(Extracted records)
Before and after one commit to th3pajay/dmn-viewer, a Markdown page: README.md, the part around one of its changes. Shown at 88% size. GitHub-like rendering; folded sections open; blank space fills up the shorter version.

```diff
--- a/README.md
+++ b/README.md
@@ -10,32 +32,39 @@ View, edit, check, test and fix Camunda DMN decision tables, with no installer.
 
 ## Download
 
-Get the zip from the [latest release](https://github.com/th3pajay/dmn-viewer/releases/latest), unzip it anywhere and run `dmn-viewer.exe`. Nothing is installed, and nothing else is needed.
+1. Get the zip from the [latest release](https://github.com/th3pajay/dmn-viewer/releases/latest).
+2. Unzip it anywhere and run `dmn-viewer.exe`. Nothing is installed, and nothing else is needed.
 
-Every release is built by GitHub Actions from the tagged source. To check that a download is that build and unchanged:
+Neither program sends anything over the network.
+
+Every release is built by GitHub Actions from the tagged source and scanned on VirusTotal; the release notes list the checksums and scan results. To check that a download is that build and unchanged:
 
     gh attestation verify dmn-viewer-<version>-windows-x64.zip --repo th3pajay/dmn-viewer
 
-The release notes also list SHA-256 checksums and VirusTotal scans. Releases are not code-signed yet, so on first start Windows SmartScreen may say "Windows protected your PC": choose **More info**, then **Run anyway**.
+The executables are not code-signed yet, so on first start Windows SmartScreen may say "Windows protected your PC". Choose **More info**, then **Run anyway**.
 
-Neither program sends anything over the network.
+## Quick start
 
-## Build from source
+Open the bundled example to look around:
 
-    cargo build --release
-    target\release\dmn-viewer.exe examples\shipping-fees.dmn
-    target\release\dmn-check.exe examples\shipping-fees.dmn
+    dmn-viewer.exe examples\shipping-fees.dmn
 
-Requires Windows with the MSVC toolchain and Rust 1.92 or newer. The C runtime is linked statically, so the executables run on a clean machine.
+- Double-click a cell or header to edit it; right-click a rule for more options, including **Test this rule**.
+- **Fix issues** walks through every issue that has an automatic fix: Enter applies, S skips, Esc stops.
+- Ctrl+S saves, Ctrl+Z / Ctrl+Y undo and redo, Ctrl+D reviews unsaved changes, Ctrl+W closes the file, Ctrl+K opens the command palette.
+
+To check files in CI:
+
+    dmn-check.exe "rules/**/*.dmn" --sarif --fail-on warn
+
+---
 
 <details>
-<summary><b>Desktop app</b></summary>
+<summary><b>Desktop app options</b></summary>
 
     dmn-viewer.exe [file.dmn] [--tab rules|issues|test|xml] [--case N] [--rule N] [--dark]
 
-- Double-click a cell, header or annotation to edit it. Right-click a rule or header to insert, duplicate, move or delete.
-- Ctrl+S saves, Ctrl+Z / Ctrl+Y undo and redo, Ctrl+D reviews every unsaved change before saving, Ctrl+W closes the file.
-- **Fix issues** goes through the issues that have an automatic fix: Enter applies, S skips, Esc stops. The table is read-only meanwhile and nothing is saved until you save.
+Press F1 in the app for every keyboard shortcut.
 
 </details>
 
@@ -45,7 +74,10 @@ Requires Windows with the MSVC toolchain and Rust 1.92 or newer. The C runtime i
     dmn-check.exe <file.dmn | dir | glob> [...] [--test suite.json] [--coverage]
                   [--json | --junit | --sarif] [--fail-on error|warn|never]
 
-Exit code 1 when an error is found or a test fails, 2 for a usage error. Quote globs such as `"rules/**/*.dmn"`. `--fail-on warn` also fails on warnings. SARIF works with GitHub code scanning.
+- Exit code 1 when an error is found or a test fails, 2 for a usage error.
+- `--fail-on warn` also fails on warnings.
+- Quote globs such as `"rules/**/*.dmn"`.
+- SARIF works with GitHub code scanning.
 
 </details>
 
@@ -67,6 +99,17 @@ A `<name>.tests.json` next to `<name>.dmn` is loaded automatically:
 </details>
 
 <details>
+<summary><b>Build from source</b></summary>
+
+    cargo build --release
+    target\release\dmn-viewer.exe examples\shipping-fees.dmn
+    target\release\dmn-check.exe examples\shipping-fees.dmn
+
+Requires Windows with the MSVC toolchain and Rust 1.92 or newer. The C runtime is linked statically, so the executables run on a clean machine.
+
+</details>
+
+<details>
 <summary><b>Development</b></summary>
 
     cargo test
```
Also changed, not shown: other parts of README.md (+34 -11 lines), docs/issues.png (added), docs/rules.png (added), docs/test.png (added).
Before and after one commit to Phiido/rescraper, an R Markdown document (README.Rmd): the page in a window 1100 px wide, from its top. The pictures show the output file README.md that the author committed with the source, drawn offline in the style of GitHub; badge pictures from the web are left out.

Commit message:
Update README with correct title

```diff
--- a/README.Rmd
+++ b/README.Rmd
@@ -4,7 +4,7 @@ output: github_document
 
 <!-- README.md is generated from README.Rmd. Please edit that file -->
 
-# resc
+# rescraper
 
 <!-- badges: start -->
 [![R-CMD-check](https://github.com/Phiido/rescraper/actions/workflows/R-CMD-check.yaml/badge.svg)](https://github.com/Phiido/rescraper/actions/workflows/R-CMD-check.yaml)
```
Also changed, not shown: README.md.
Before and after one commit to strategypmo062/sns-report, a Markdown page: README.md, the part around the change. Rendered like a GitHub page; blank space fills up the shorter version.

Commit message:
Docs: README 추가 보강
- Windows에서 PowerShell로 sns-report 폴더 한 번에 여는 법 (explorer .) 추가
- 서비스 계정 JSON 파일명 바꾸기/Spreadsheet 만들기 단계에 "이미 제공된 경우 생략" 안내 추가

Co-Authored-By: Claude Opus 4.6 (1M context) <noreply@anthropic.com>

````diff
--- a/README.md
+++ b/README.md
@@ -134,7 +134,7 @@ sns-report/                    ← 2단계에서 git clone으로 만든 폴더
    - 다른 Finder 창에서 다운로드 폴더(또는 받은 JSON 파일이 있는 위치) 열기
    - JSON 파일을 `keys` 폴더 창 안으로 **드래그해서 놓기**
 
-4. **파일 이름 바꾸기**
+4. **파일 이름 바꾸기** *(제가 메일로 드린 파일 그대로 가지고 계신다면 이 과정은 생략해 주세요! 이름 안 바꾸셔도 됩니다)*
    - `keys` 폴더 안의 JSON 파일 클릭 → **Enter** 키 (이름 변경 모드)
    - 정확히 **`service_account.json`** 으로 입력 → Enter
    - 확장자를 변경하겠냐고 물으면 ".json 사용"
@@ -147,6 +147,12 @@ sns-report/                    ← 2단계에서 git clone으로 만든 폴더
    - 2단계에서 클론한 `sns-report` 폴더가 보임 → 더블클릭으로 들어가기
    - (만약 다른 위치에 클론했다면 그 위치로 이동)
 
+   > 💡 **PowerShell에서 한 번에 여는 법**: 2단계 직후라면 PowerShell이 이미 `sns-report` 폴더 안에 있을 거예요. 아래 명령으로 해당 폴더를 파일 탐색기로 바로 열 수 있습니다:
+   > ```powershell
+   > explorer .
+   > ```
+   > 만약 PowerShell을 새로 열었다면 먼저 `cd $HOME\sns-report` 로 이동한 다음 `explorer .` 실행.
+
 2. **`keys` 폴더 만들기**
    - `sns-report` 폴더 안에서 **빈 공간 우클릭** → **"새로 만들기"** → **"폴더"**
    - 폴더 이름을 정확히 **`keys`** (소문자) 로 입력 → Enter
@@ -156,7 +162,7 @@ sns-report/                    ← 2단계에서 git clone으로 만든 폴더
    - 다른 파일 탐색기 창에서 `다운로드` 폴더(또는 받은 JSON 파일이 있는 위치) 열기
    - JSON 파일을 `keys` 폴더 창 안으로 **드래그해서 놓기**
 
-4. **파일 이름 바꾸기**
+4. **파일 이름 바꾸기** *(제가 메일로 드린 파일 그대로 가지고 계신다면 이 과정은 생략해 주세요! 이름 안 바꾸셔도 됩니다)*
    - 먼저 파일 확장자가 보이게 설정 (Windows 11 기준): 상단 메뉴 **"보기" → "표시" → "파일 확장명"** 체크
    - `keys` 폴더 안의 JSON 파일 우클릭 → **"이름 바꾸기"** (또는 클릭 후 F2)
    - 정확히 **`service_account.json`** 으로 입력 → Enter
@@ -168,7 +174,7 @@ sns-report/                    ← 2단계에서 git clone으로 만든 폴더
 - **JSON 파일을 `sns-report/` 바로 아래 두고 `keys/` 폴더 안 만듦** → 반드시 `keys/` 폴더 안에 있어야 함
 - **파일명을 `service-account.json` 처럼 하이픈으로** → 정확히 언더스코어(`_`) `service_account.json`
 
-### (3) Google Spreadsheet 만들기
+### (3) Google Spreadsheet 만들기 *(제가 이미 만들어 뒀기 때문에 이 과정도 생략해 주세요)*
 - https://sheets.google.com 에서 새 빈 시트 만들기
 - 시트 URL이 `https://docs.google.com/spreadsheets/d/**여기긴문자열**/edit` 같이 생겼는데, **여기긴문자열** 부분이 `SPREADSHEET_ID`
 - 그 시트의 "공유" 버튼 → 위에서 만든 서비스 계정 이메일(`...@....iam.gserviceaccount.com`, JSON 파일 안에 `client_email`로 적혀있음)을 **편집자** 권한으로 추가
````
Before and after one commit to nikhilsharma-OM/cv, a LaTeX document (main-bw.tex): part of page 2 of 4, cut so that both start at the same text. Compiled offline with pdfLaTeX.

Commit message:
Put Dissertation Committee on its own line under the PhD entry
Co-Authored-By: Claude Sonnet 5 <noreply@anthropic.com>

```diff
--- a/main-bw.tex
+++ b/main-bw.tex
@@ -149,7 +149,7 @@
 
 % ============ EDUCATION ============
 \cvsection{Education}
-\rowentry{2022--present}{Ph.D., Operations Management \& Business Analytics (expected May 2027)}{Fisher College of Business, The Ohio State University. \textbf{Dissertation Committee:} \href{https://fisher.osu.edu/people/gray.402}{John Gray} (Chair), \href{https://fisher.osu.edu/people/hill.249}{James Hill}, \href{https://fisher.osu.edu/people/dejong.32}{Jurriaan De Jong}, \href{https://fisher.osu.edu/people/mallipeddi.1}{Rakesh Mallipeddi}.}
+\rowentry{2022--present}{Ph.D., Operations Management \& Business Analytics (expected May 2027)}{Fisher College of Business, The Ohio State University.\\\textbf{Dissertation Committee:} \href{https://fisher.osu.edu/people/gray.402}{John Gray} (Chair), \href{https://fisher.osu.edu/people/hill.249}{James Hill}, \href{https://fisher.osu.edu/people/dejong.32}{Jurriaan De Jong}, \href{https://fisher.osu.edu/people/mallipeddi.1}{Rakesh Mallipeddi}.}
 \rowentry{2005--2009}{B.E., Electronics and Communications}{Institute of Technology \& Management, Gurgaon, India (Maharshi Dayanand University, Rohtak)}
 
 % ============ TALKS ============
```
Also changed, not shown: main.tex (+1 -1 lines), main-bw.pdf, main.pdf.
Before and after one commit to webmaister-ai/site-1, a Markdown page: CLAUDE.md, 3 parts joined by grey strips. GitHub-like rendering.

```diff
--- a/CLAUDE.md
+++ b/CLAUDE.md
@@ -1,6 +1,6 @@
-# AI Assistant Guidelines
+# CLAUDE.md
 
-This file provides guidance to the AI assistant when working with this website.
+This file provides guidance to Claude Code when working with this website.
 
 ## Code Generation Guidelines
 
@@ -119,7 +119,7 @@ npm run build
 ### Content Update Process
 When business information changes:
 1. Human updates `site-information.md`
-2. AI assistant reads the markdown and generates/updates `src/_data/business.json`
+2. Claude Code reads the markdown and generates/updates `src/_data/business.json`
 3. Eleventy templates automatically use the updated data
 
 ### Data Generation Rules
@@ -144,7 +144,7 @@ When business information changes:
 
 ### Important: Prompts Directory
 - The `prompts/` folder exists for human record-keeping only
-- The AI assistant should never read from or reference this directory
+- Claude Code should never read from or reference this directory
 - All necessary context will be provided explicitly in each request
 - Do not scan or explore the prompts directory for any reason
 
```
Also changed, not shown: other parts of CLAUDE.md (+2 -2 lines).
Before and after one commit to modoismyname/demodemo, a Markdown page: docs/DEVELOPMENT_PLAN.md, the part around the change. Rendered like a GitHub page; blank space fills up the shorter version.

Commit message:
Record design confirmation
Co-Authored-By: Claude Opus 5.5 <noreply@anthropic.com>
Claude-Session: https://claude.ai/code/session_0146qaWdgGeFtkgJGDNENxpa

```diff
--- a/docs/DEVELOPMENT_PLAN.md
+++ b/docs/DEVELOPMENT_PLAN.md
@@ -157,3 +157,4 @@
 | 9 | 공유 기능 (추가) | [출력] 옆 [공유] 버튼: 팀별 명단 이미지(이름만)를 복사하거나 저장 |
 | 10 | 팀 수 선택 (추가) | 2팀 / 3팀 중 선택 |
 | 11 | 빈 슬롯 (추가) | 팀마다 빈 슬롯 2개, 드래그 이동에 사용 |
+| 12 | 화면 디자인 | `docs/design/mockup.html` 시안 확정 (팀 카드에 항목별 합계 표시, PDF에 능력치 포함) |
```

TASK STATEMENT:
Retrieve each line of the data in which the word "linked" can be found.

EXERCISE SOLUTION:
-Requires Windows with the MSVC toolchain and Rust 1.92 or newer. The C runtime is linked statically, so the executables run on a clean machine.
+Requires Windows with the MSVC toolchain and Rust 1.92 or newer. The C runtime is linked statically, so the executables run on a clean machine.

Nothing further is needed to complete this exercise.